Rochester's Longest-Running Black Newspaper Aimed to Inform, Uplift; Legacy Lives On In Digital Form

ROCHESTER NY--The Frederick Douglass Voice newspaper will take on new life as issues are digitized by the Rochester Museum and Science Center.

The paper was founded during the 1930s as The Voice and was until the 1990s, making it the longest running Black-owned paper in Rochester's history.

Reclaiming the Narrative's Leslie Hannon recently spoke with Joan Coles Howard, the last editor of the Frederick Douglass Voice newspaper, and daughter of the paper's founder, Howard W Coles.

In this interview, Coles Howard explains that the paper's mission was to bring all kinds of news -- including, importantly, good news -- to Rochester's Black community.

The interview is part of a series of interviews exploring grassroots and independent news media in Upstate New York and beyond, that can be accessed here.

Joan Coles Howard

Rush transcript

LESLIE HANNON: I'm here today with Joan Coles Howard.
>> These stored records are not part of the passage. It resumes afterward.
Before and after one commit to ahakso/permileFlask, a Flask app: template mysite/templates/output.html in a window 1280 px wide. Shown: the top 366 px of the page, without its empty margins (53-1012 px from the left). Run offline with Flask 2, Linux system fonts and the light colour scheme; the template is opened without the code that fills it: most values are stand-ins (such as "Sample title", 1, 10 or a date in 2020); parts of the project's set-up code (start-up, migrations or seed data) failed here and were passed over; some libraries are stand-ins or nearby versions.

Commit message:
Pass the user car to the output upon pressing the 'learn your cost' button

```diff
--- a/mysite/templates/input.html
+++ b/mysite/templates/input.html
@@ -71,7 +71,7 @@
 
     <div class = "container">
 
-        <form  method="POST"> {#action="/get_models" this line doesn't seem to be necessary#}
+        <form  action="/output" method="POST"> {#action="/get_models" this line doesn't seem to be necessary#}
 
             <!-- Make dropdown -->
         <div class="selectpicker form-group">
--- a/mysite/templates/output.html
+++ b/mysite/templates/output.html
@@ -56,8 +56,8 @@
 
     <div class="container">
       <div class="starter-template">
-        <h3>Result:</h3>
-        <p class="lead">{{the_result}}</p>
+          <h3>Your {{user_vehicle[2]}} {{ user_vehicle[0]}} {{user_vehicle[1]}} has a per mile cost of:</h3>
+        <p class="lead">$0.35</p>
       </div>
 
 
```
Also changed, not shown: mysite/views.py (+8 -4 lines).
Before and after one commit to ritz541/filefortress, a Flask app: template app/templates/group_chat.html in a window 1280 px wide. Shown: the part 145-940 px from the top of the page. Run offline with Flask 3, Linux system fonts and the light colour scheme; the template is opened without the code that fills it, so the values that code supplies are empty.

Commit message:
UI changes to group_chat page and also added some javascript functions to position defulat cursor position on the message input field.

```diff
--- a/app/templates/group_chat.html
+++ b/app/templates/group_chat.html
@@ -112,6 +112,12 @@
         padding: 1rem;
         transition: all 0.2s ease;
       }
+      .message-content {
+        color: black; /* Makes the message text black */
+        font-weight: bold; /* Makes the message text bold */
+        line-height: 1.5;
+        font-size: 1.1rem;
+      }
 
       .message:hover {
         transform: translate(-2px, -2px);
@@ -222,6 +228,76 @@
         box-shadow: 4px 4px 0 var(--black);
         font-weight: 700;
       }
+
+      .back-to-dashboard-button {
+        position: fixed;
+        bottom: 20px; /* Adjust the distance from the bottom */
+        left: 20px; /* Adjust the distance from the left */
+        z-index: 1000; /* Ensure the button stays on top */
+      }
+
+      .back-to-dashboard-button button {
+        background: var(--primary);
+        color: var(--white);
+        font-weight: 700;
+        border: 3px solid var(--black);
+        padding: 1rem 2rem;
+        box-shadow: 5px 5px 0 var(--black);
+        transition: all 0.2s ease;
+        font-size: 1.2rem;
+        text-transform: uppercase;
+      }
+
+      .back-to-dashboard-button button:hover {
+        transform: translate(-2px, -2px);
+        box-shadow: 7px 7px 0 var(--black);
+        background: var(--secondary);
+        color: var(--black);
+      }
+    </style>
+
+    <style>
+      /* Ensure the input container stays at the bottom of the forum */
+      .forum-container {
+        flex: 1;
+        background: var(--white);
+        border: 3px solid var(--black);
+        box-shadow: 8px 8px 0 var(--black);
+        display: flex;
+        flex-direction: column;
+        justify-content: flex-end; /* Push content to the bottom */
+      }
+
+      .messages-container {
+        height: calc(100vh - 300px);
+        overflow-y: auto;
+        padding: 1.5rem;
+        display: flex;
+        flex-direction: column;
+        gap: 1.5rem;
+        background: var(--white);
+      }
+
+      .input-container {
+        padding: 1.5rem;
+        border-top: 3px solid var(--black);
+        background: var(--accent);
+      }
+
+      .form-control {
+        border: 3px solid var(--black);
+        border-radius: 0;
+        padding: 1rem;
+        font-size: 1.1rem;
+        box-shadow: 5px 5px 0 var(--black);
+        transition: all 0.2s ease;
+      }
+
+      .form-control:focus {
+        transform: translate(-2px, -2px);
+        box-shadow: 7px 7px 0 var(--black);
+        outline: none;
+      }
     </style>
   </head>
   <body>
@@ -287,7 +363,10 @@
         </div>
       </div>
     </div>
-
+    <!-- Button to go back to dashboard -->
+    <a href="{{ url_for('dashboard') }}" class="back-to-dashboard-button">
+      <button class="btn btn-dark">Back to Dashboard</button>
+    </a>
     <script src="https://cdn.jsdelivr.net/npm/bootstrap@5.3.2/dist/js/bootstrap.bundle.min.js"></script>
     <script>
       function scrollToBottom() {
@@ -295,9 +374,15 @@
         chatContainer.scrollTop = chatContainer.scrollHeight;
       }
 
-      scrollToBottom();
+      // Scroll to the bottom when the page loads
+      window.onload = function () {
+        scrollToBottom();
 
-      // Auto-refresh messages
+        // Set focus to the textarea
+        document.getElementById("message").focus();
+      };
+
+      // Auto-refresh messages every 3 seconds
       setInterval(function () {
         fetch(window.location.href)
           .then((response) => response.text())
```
Whe's the daughter of Howard W Coles, the founder and publisher of the Frederick Douglass Voice newspaper. She's also a writer and editor herself. For the last two decades, she's been working to preserve her father's legacy as a Black publisher and civil rights pioneer in Rochester. Howard W Coles began publishing The Voice newspaper in Rochester New York in 1933. What inspired him to start the paper?

JOAN COLES HOWARD: Well he had worked in some capacity with the Chicago Defender newspaper and he was a follower of Frederick Douglass. And I think it was mainly Frederick Douglass, he felt like that was a way to reach people. He had seen it for himself and so that's what he was going to do.

LH: What would you say was the main focus of The Voice in terms of the stories it covered.

JCH: Whatever was happening in the Black community--the good... mostly the good... but also the difficult. Not bad, because we didn't report the bad news. We felt like the mainstream media did that for us (laughs). We concentrated on good news and any information that would help as far as housing, jobs, everything related to living conditions for Black people.

LH: I was able to view a copy of The Voice and at the top of the page it listed Frederick Douglass as editor in eternal. Was every edition printed this way and what does that mean?

JCH: Absolutely. It means that he was the mentor. And that he would always be a presence and he would always be given respect for having started his newspaper, even though it didn't that many issues. He started it, and my father was inspired by that. So he was going to be the editor forever!

LH: I read that your father was the grandson of a former slave. How do you think this shaped his passion for his publication?

JCH: That's a good question, I'm not sure. We didn't talk about that a whole lot. We did run a few stories over the years in the paper but I think it just confirmed, reaffirmed that we had a history and we needed to make it knowledge to everybody, give that knowledge to everybody. And to encourage people to search out their own history too, which has gotten way more popular now in this twenty-first century than it was back then.

LH: The Voice newspaper ran for 6 decades before it stopped publication in 1996. How did your father keep the paper going for so many years and who helped him along the way?

JCH: We had actually a lot of supporters, advertisers. Actually, Star Market, which I believe was bought out maybe by Wegmans, but Star was in many of the locations that Wegmans came to be in... Advertising. And, my father, he didn't charge for the paper, but every once in awhile he would when things got a little tight. But it was like 15 cents or something. But yeah, it was through the support of the community.

LH: Finally, can you talk about some of the things you've been doing to preserve your father's legacy including getting copies of the newspaper digitized and doing educational outreach with local youth?

JCH: You know, the digitization of the papers has been my main focus because there is so much history there. We used to hold events at the [Rochester Museum and Science Center] (and probably will again once COVID ends) on my father's birthday and we would invite all of the community to come. We asked people to come and help identify pictures that he had in the collection that we don't know who the people were. There were no names written on the backs of the pictures. And they did that. So we're hoping to be able to do that again. And just help people to, which is what happens as far as the Teen Empowerment group is concerned. The teens are interested in their history and that's why I've been involved with that. It's been encouraging because we need to remember who we are, where we came from, and what we're all about.